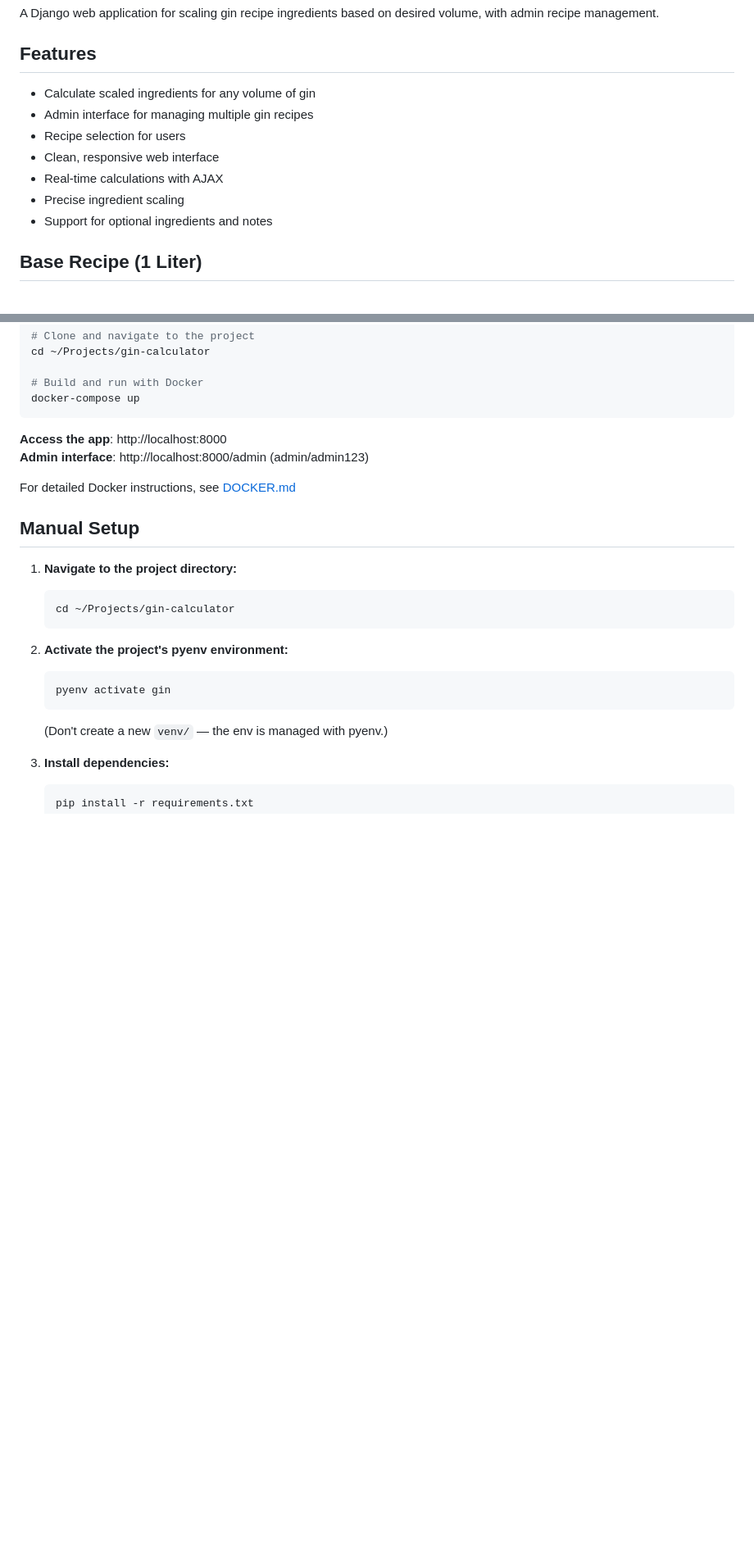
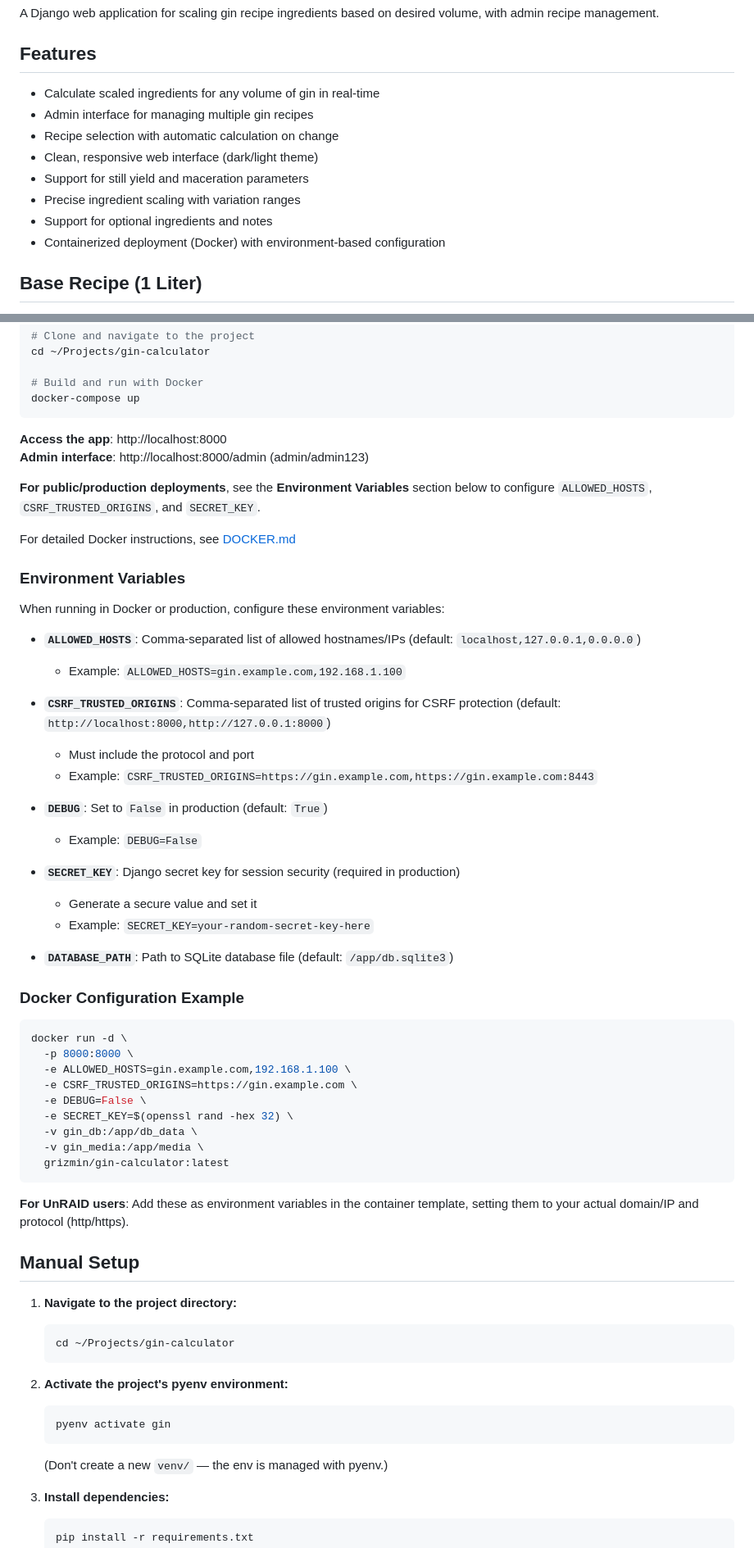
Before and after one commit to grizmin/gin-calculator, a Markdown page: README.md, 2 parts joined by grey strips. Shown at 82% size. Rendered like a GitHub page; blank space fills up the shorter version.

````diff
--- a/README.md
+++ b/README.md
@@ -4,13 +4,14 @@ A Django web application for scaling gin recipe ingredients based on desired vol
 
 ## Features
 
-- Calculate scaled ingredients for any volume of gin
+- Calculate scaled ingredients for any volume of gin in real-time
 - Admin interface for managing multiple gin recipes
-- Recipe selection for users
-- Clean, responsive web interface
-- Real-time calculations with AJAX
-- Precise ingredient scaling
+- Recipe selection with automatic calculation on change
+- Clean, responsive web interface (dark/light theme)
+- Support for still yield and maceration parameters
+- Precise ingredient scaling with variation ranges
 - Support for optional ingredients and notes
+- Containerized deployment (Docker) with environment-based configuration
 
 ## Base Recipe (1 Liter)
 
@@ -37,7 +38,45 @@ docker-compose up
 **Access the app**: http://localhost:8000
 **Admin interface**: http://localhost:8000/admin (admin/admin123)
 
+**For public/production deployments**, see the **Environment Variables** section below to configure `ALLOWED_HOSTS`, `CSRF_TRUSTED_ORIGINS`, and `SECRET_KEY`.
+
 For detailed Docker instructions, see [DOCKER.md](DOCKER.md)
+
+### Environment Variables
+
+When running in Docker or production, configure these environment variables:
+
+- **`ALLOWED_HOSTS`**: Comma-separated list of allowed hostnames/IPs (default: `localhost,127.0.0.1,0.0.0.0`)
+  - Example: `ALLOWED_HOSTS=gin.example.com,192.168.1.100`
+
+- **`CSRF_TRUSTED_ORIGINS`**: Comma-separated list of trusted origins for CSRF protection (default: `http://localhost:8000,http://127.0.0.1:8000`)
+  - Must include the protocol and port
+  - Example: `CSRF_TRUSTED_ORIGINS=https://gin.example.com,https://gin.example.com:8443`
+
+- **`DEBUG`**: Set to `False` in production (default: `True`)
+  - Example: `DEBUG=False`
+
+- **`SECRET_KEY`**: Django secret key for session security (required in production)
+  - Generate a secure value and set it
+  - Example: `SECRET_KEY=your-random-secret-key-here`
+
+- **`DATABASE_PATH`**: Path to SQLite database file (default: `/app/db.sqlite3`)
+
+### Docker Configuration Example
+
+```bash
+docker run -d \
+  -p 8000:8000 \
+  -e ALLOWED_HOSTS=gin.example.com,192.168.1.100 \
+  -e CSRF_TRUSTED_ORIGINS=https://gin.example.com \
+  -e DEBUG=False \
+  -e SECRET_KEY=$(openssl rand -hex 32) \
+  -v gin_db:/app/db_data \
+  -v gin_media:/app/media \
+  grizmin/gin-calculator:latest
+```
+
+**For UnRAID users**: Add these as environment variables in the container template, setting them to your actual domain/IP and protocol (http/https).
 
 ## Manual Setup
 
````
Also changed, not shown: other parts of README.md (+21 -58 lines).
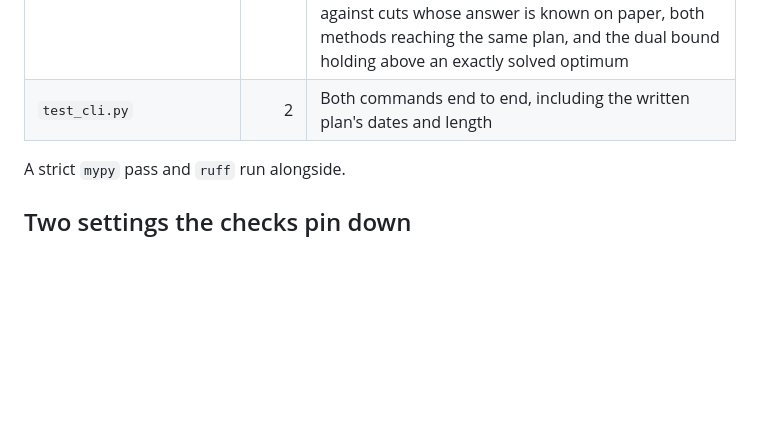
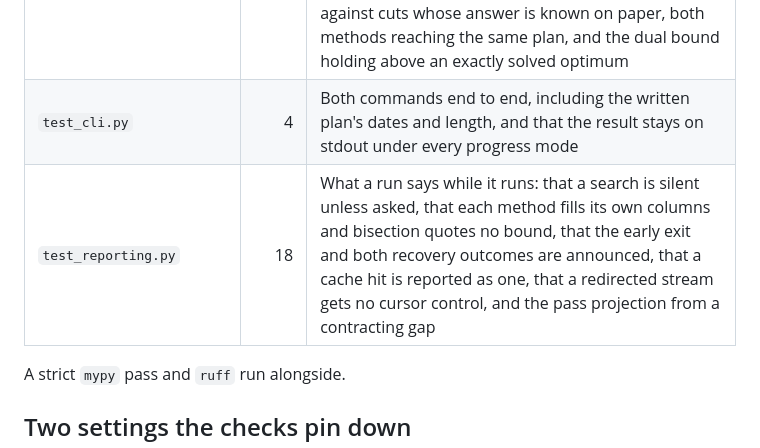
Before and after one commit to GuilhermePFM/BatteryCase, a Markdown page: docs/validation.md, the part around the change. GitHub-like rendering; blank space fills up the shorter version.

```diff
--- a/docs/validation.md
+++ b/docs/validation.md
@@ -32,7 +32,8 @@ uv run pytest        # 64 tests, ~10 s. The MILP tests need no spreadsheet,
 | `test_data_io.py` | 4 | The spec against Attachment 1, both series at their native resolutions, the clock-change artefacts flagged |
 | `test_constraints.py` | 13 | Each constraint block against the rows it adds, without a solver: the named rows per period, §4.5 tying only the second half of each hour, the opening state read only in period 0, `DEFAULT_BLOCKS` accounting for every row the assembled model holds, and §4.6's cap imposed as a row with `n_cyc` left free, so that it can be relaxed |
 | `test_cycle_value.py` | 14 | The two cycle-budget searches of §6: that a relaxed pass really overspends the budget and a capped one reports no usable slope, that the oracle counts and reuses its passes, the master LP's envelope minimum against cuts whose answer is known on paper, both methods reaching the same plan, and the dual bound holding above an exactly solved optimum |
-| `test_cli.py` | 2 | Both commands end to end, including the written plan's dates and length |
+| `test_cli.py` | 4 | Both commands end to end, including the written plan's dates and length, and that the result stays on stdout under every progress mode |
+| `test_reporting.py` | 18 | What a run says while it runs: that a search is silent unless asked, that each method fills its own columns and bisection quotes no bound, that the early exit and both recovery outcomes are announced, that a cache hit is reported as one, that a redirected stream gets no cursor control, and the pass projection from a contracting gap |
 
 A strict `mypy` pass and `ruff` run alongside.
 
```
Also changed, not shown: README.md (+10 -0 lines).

**What to work on**
The reply should consist of a single number: how many lines in the listing contain the word "interface".

**Exercise response**
4